Visiting Canada at the invitation of the Canadian Catholic Organization for Development and Peace, which has partnered with the JPC, Garcillano has been working and living in East Timor for the last five years. East Timor only gained independence in 2002 after 500 years of colonization and foreign occupation, first by Portugal and then by neighbouring Indonesia. The small island nation is 96.5 per cent Catholic.

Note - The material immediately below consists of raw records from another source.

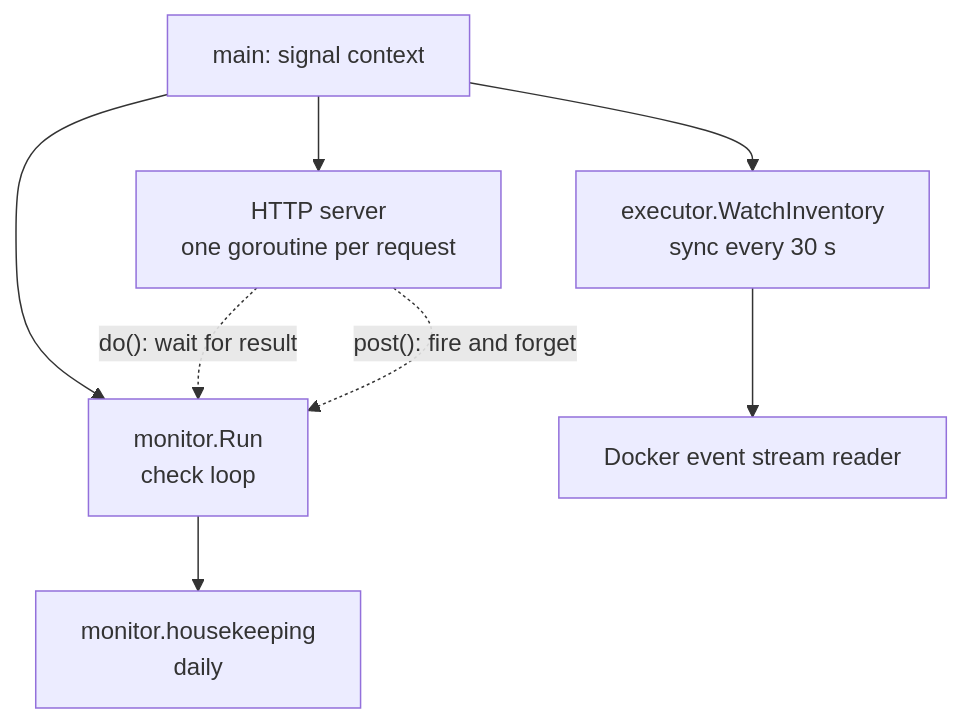
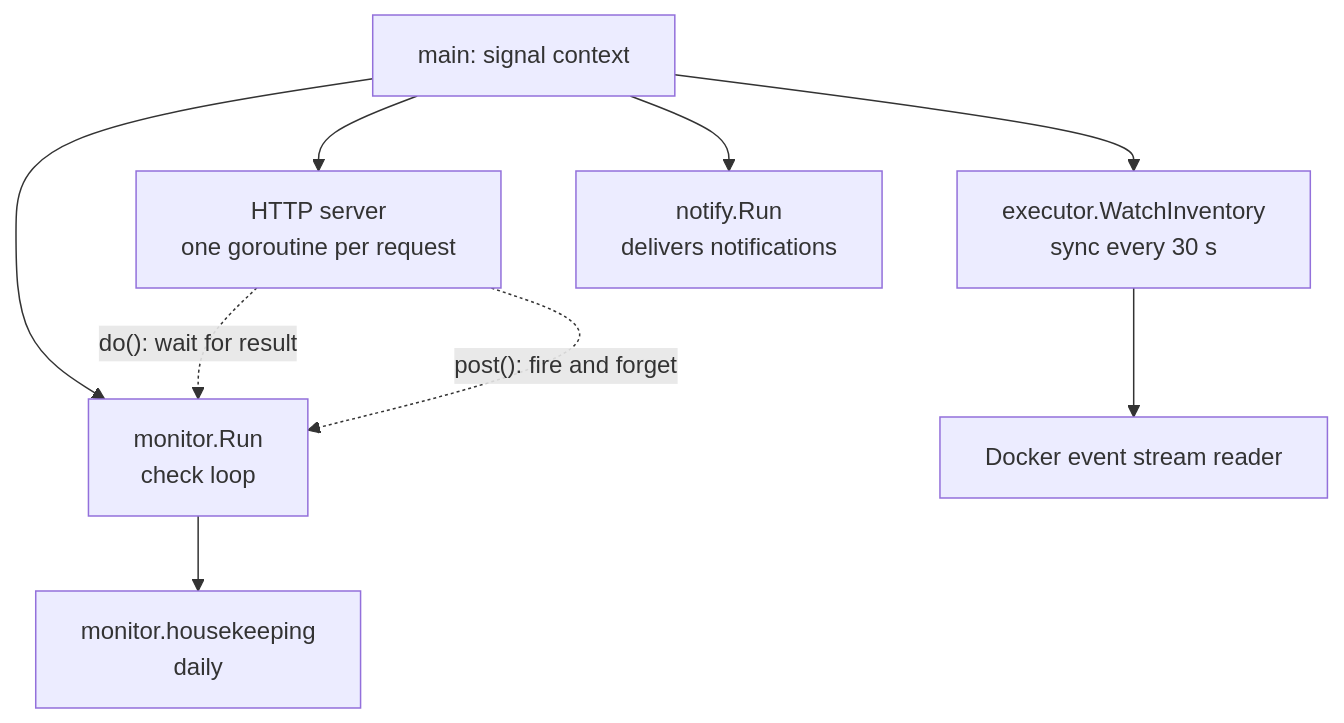
The second of 3 diagrams in docs/technical/architecture.md (zjcochran/wan-drawbridge), drawn with Mermaid before and after one commit. The commit also changed other lines of this file and 30 other files, not shown here.

````diff
--- a/docs/technical/architecture.md
+++ b/docs/technical/architecture.md
@@ -75,10 +76,11 @@
 ```mermaid
 flowchart TB
     main[main: signal context] --> http[HTTP server<br/>one goroutine per request]
     main --> loop[monitor.Run<br/>check loop]
     main --> inv[executor.WatchInventory<br/>sync every 30 s]
     inv --> ev[Docker event stream reader]
     loop --> hk[monitor.housekeeping<br/>daily]
+    main --> nt[notify.Run<br/>delivers notifications]
     http -. "do(): wait for result" .-> loop
     http -. "post(): fire and forget" .-> loop
 ```
````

The JPC was established in 1995 by Bishop Carlos Filipe Ximenes Belo in the diocese of Dili with the support of Development and Peace, as a result of a conversation between the bishop and Jess Agustin, regional director of Development and Peace in Asia. It was created solely to promote the rights and dignity of every person and was set up at a time when human rights abuses were rampant as a result of the Indonesian occupation.
The diocese of Peterborough’s seventh annual Way of the Cross will take place on Good Friday. Above, an actor portraying Jesus carries the Cross surrounded by Roman soldiers during a previous walk.Peterborough, Ont. - The faith of Catholic youth in Peterborough, Ont., will be out in the open during Good Friday’s seventh annual Way of the Cross on April 22 with a re-enactment of Christ’s Passion.

“It’s a way of evangelizing in a unique way,” said Mary Helen Moes, program manager for youth for the diocese of Peterborough and director of this year’s re-enactment.

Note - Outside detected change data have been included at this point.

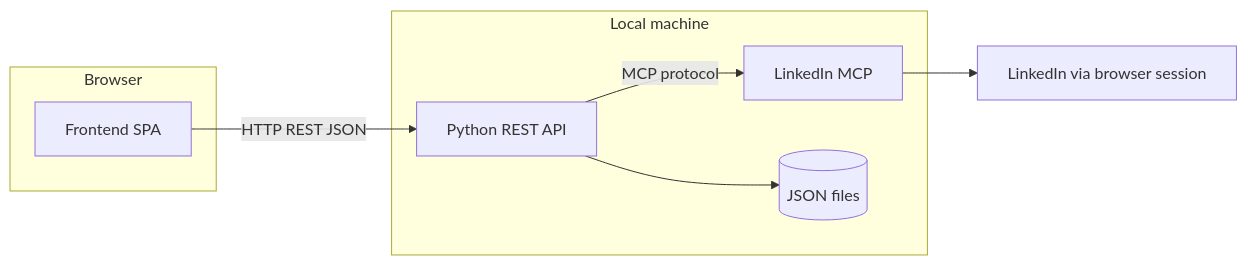
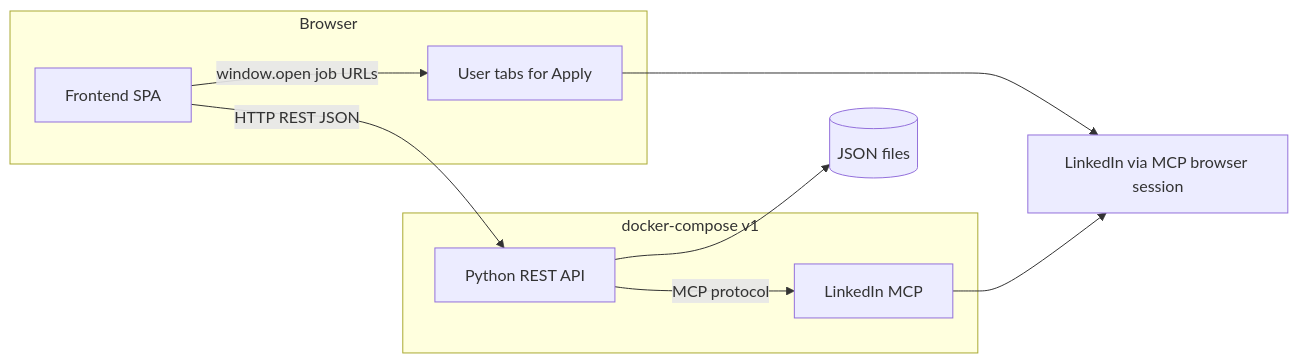
One commit to YanShlain/reverse-recruiter changed the second of 2 diagrams in docs/original_requirements.md. Above: the diagram before and after it, drawn with Mermaid. The commit also changed other lines of this file, not shown here.

````diff
--- a/docs/original_requirements.md
+++ b/docs/original_requirements.md
@@ -191,16 +200,19 @@
 ```mermaid
 flowchart LR
   subgraph client [Browser]
     FE[Frontend SPA]
+    Tabs[User tabs for Apply]
   end
-  subgraph local [Local machine]
+  subgraph compose [docker-compose v1]
     BE[Python REST API]
     MCP[LinkedIn MCP]
-    JSON[(JSON files)]
   end
-  LinkedIn[LinkedIn via browser session]
+  JSON[(JSON files)]
+  LinkedIn[LinkedIn via MCP browser session]
   FE -->|HTTP REST JSON| BE
+  FE -->|window.open job URLs| Tabs
+  Tabs --> LinkedIn
   BE -->|MCP protocol| MCP
   MCP --> LinkedIn
   BE --> JSON
 ```
````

“They’re certainly not pushing their faith on top of anybody. They’re just demonstrating their faith in a very public way and I don’t think there’s many opportunities for that any more.”

Run by the diocese of Peterborough’s Vocations, Evangelization and Youth Office, the Way of the Cross has about 100 youth participating this year, up from the 30 participants of seven years ago when it originated, said Moes.
London Bishop Ronald Fabbro discusses Confession: A Roman Catholic App with Shelley Isabelle. The diocese was to give out 500 copies of the app as part of its April 6 Confession campaign. (Photo by Mark Adkinson)When the diocese of London says their doors are always open, they’re not kidding. At least that was the case on April 6 when more than 120 parishes across Southwestern Ontario participated in the dioceses Confession Campaign.

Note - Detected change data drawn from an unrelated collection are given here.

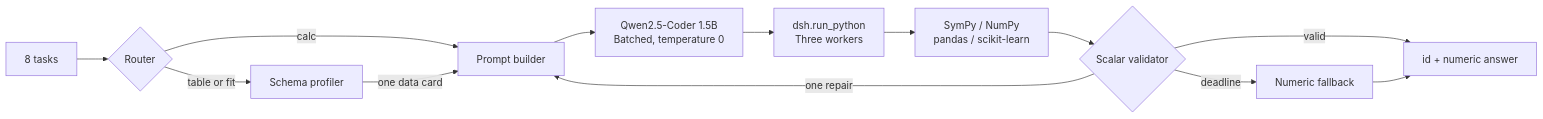
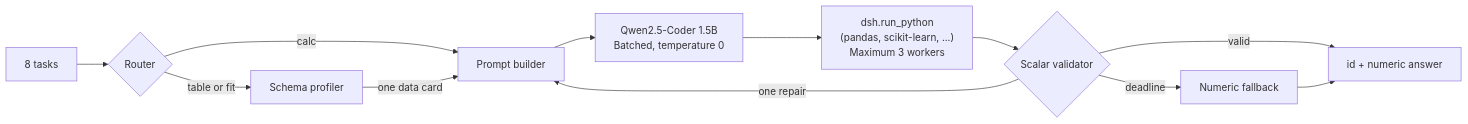
Before and after one commit to luc-polo/frugal-data-science-agent: the diagram in recommended_architecture.md, drawn with Mermaid. The commit also changed 4 other files, not shown here.

````diff
--- a/recommended_architecture.md
+++ b/recommended_architecture.md
@@ -15,15 +15,14 @@
 ```mermaid
 flowchart LR
     T["8 tasks"] --> R{"Router"}
     R -->|calc| P["Prompt builder"]
     R -->|table or fit| I["Schema profiler<br/>"]
     I -->|one data card| P
     P --> L["Qwen2.5-Coder 1.5B<br/>Batched, temperature 0"]
-    L --> X["dsh.run_python<br/>Three workers"]
-    X --> U["SymPy / NumPy<br/>pandas / scikit-learn"]
-    U --> V{"Scalar validator"}
+    L --> X["dsh.run_python<br/>(pandas, scikit-learn, ...)<br/>Maximum 3 workers"]
+    X --> V{"Scalar validator"}
     V -->|valid| O["id + numeric answer"]
     V -->|one repair| P
     V -->|deadline| F["Numeric fallback"]
     F --> O
 ```
````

“It’s an invitation to people that the doors are open for them to come back to the sacrament of Confession,” London Bishop Ronald Fabbro told The Catholic Register.

The campaign was modelled after the “Light is On for You” campaign that originated in the archdiocese of Washington and has since spread across the United States, said Mark Adkinson, director of communications for the London diocese.

The American campaign runs Confessions on a particular day for a couple hours every week throughout Lent.